During the remediation, the trail was moved to a fire road slightly off the ridge. The project will eventually relocate it back into a more permanent location within the corridor owned by the National Park Service.

So how often is the Appalachian Trail moved? Pretty often, but it’s often only a few feet based on property lines, or an effort to improve drainage.

“Every year, some of the trail gets moved,” said Bob Sickley of the Appalachian Trail Conservancy. “It may only be one small piece, but relocations do happen pretty regularly.”

This is a pretty significant alteration — and it’s unique because there is dedicated Superfund money from cleaning up the zinc plant.

The EPA used money from the current owner of the Superfund site, a division of CBS, to provide funding to ATC and NPS to get a professional trail builder — basically an architect — for the new section.

Volunteer trail crews will perform most of the heavy lifting.

Since last month, crews of volunteers have been coming to the area six at a time to split rocks, remove ground cover and construct a permanent trail.

Trail crew leader Jerry Kyle said when his crew makes a trail they aim at having the stone features last for about 50 years. Kyle said the existing trail was temporary, and rather than replace it, they want to build something more sustainable.

“You want the trail you build to be safe, simple, sustainable,” he said.

The work doesn’t progress fast by any stretch. After two and a half weeks, they had completed about 300 feet of trail.

But they are operating mostly by hand and teamwork. Trail crew members regularly volunteer to return because they like the tangible work that they get done with their hands, and the camaraderie of working on the trail crew.

“It just gets into your blood, and you love it. You go home and you have to live in a box again, and deal with all that other stuff and you think, ‘Damn, I want to be out on the mountain crushing rock,’ ” said Nancy Mooney, a Virginia native.

The Appalachian trail has established that the standard for the trail is a path approximately 18 to 24 inches wide, versus the old trail bed where the trail will be relocated from.

It should provide even better views than the current section.

“It will be more scenic, it will go to places that we’re fairly confident that vegetation won’t screen out views,” Sickley said.

Once the trail is completed, it will become the responsibility of the local maintaining trail club, which in this case is Keystone Trails Association.

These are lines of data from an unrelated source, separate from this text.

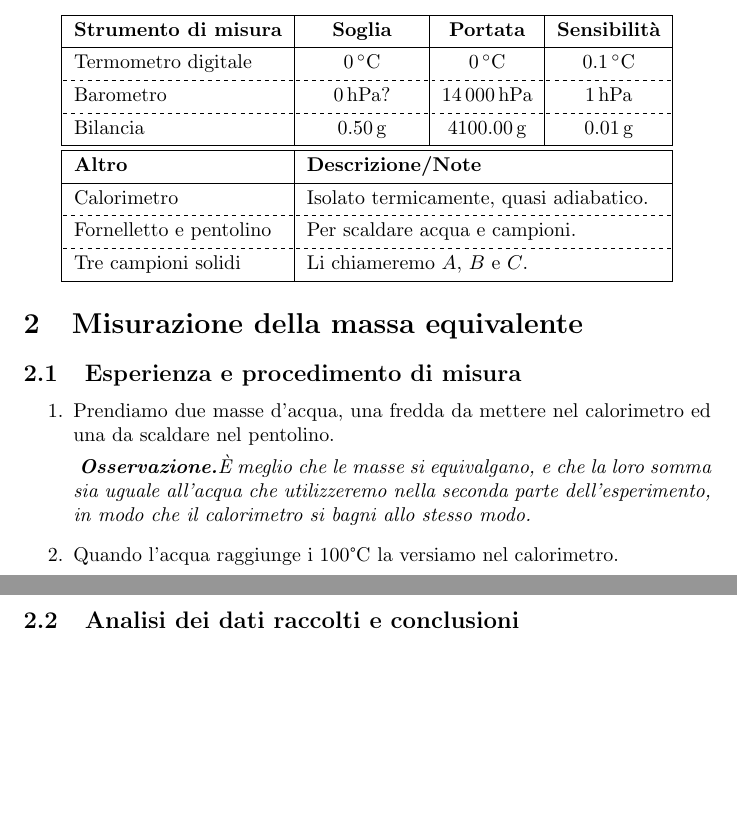
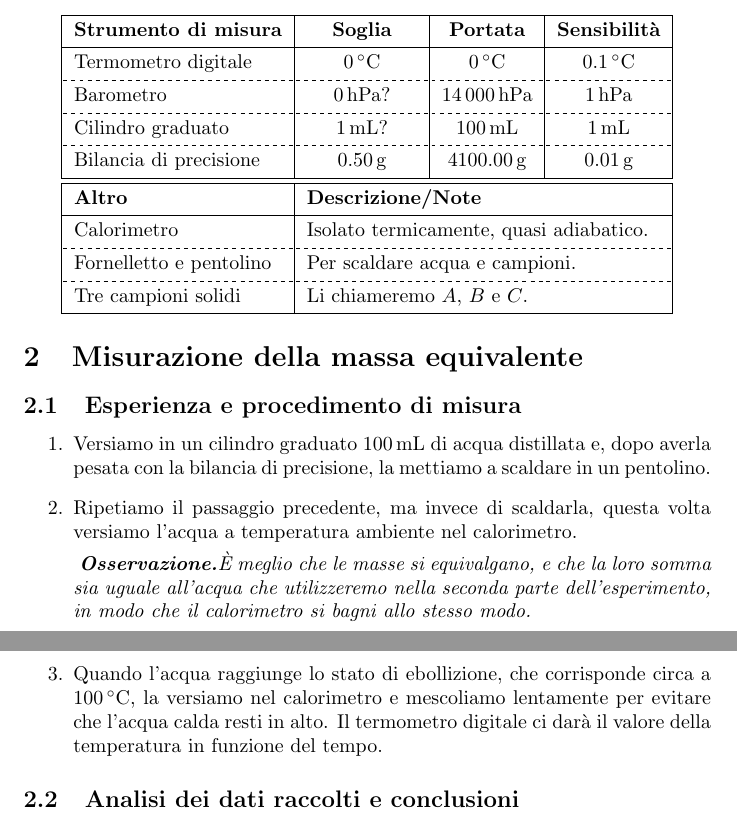
Before and after one commit to RBerga06/unipr-clt-fisica, a LaTeX paper (lab1/r6-calorimetro/relazione.tex): two parts of pages 1 and 2 of 7, joined at a grey line, cut so that both start at the same text, the shorter picture padded with empty space. Compiled offline with pdfLaTeX.

Commit message:
Update relazione.tex

```diff
--- a/lab1/r6-calorimetro/relazione.tex
+++ b/lab1/r6-calorimetro/relazione.tex
@@ -43,7 +43,9 @@
         \hline[dashed]
         Barometro & $\qty{0}{hPa}?$ & $\qty{14000}{hPa}$ & $\qty{1}{hPa}$ \\
         \hline[dashed]
-        Bilancia & $\qty{0.50}{g}$ & $\qty{4100.00}{g}$ & $\qty{0.01}{g}$ \\
+        Cilindro graduato & $\qty{1}{mL}?$ & $\qty{100}{mL}$ & $\qty{1}{mL}$ \\
+        \hline[dashed]
+        Bilancia di precisione & $\qty{0.50}{g}$ & $\qty{4100.00}{g}$ & $\qty{0.01}{g}$ \\
         \hline
         \hline
         \textbf{Altro} & \SetCell[c=3]{l} \textbf{Descrizione/Note} \\
@@ -63,8 +65,11 @@
 
 \begin{enumerate}
     \item
-        Prendiamo due masse d'acqua, una fredda da mettere nel calorimetro ed una da
-        scaldare nel pentolino.
+        Versiamo in un cilindro graduato $\qty{100}{mL}$ di acqua distillata e, dopo
+        averla pesata con la bilancia di precisione, la mettiamo a scaldare in un pentolino.
+    \item
+        Ripetiamo il passaggio precedente, ma invece di scaldarla, questa volta
+        versiamo l'acqua a temperatura ambiente nel calorimetro.
 
     \emph{
         \textbf{Osservazione.}È meglio che le masse si equivalgano, e che la loro
@@ -73,7 +78,10 @@
         }
 
     \item
-        Quando l'acqua raggiunge i 100°C la versiamo nel calorimetro.
+        Quando l'acqua raggiunge lo stato di ebollizione, che corrisponde circa a
+        $\qty{100}{\degree C}$, la versiamo nel calorimetro e mescoliamo lentamente
+        per evitare che l'acqua calda resti in alto. Il termometro digitale ci
+        darà il valore della temperatura in funzione del tempo.
 \end{enumerate}
 
 \subsection{Analisi dei dati raccolti e conclusioni}
```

A few years ago, a group known as the Philadelphia Hiking Club decided they could no longer care for the trail.

KTA stepped up, forming a local group of about 30 volunteers who have pledged to maintain the trail.

“We’re very grateful for the amount of support we’ve gotten from the volunteers in the Lehigh Valley area, and we think it’s been very successful,” Foster said.

The new section of trail won’t open until 2019 at the earliest. After that, work will move to the other side of the Lehigh Gap.

For more information about the trail crew, look up “ATC mid-Atlantic trail crew.” For more information about the local maintaining club, Keystone Trails Association, visit https://www.kta-hike.org.

Trail crew members remove topsoil for the new trail because it is susceptible to erosion. CHRIS REBER/TIMES NEWS
Volunteers with the Appalachian Trail Conservancy’s Mid-Atlantic Trail Crew work together to carry a rock which will be used as a step along a relocated section of trail near Palmerton. CHRIS REBER/TIMES NEWS
Trail crew leader Jerry Kyle, right, directs volunteers as they put the rock they carried into place as a step along the new section of trail.